Anne and James Dey emigrated from Scotland to Canada c 1837, bringing with them Alexander Ival, who was then aged about five years old. The name Ival / Ivel was quite common in the Moray area of Scotland at this time and this is probably where Alexander was born in about 1831. Anne Gauld had married James Dey in Botriphinie, Banff County, Scotland in 1833. Alexander could (as Margaret Bymoen suggests) have been Anne’s son from an earlier marriage, although there is no marriage, birth or baptism record to support this theory. I think it more likely that he was Anne’s brother. Anne is shown (with James Dey and their children) in the 1851 Canada census as “Anny Ivell”, aged 40. This census records married women under their maiden names. The Dey family (and Alexander) settled in the Cote St Gabriel area (near Saint Jerome) about 50 miles NW of Montreal in Quebec.
On 16th December 1850 Alexander (aged about 19) married Jane Kerr (aged about 17) in a Scottish Presbyterian Church at Chatham, Ottawa River, Quebec. Jane was born in 1833 in Quebec, the daughter of Patrick Kerr, a farmer from Ireland. Alexander and Jane went on to have ten children (eight boys and two girls), namely John (1852-1918), James (b1853), Alexander (1855-1922), George (1856-1947), Robert (1858-1929), William (1860-1940), Samuel (1863-1919), Mary Ann (b1865), Jane (b1868) and Edward (1870-1955). John, their first son, was born on March 10th 1852 and baptised in September 1852 at St Andrews Wesleyan Methodist Church in St Jerome.
The 1861 census shows Alexander Ival (aged 30, a farmer) living at Mille-Isles, County of Argentueil, Quebec with his wife Jane (aged 27) and children John (11), James (9), Alexander (7), George (5), Robert (3) and William (1).
In 1871 the family were still living at Mille-Isles and consisted of Alexander Ival (40, a farmer), Jane (37), John (20, a blacksmith), James (19, a farmer), Alexander (15), George (14), Robert (12), William (8), Mary Ann (6), Jane (3) and Edward (6 months).
Margaret Bymoen writes

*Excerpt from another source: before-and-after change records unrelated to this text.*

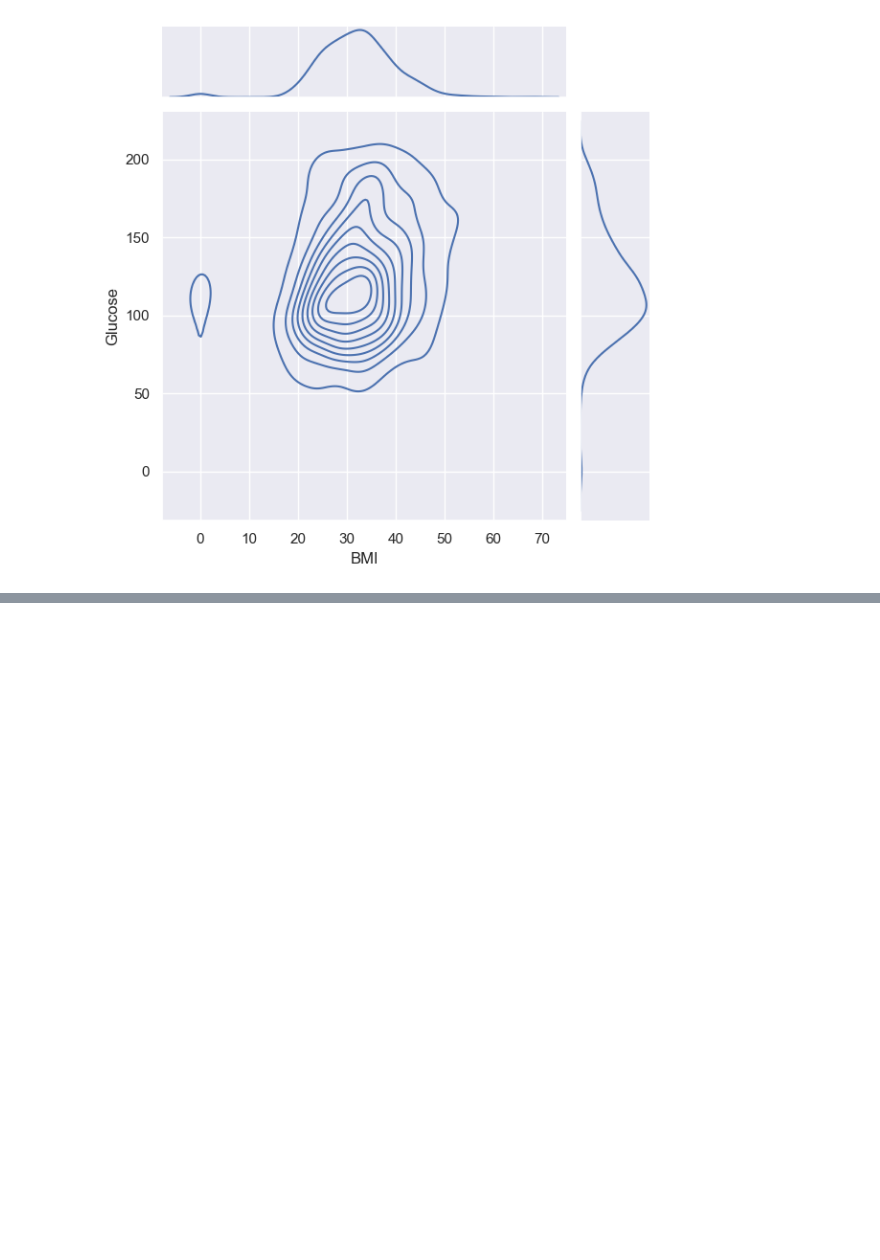
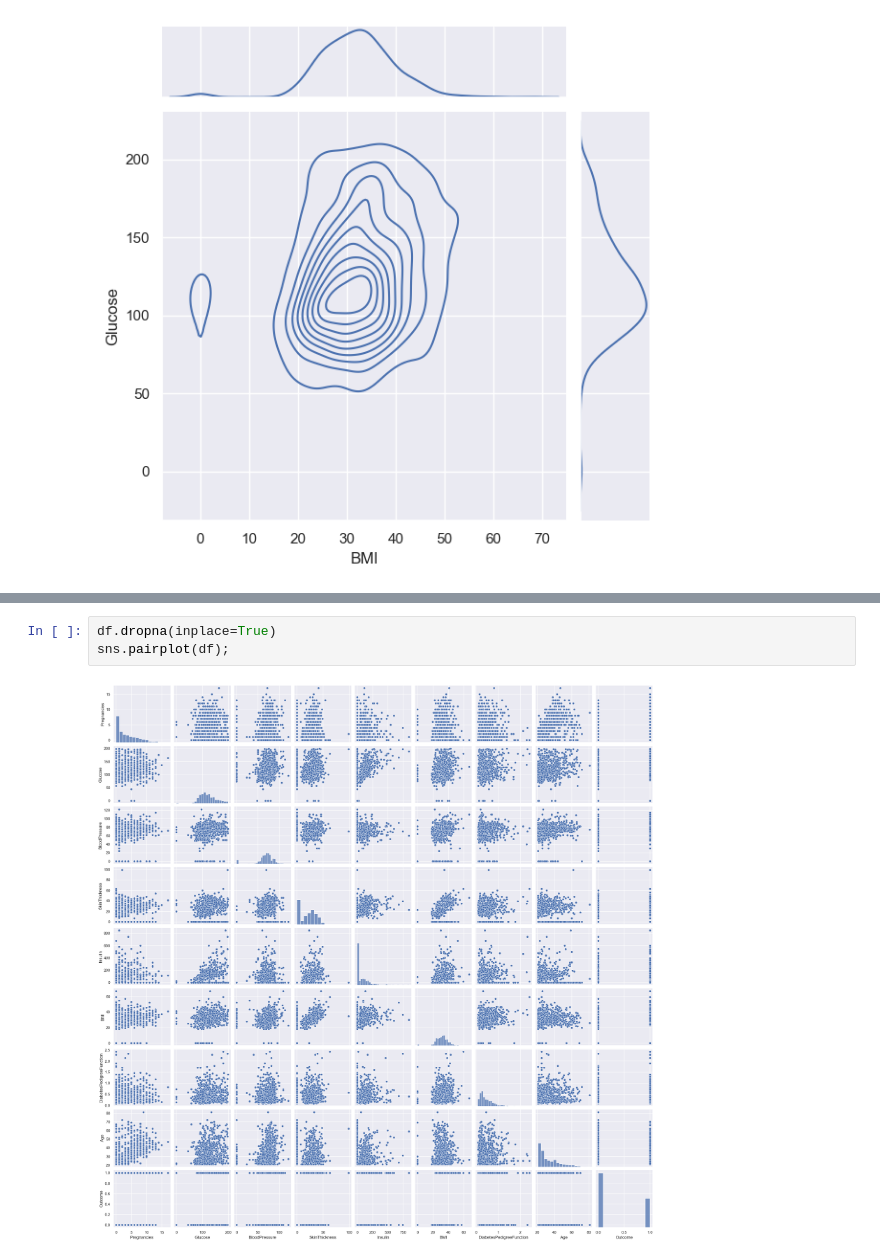
Before and after one commit to jumabekov02/diabetes-analysis-2, a Jupyter notebook: notebook/01_EDA.ipynb, the cells around one changed output, grey strips where cells are left out. Cells and saved outputs as stored; diff of their text form; blank space fills up the shorter version.

```diff
--- a/notebook/01_EDA.ipynb
+++ b/notebook/01_EDA.ipynb
@@ -197,0 +198,5 @@ TypeError: kdeplot() takes from 0 to 1 positional arguments but 2 were given
+# %%
+df.dropna(inplace=True)
+sns.pairplot(df);
+# %% [output]
+[figure, added]
```
Also changed, not shown: parts of 2 cells of this notebook.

In those years the men used to go to the bush in the winter or to build roads in the summer to make extra money. In the 1870’s the Carillon dam (on the Ottawa River) and canal was built (the work was done 1873-82). Sandy (Alexander) and one of his older boys went to work on this dam one summer. When fall came he sent his son home with the horses and said he would follow in a few days. He did not come home and it was assumed that he had met with foul play or in some way lost his life.
Many, many years later Percy Ivall (son of William Ivall) who was a conductor on the CPR (Canadian Pacific Railway) heard that there had been an old man by the name of Sandy Ivall at Sutton, Quebec. He went there and did some enquiring but found nothing.
In 1967 I decided to write to the minister of the United Church of Canada in Sutton, Quebec and to my surprise I got a photocopy of a death certificate of “Sandy” Ivall, died in 1911. His age and all corresponds with our ancestor and I think there is little doubt it was he.
In 1881, Jane Ivall (55) was living in Mille-Isles with her children George (23, a farmer), Robert (21, a farmer), William (19), Samuel (17) Mary Ann (16), Jane (14) and Edward (11). Jane is shown as a widow. Alexander Ival (50, a farmer, born in Scotland) is shown in the 1881 census as living in Sutton, Quebec with Bell Ival (39). In 1891, Alexander (60, a farmer) was still living in Sutton with Arbelle Ival (49) and also their daughter Susan (6). Alexander and Arbelle are listed as married. It seems therefore that Alexander decided to leave his first wife and ten children to set up home with a younger woman ! If he married Arbelle, it must have been bigamously (quite possibly he told others that he was married to her, but was not). Sutton is about 70 miles SE of Montreal, about 110 miles from Mille-Isles (which is about 50 miles NW of Montreal).
Jane Ivall nee Kerr
Alexander was aged about 80 when he died on 14th March 1911. His wife Jane died 18th March 1917 aged about 84. I have not found a record of the death of Alexander’s partner Arbelle.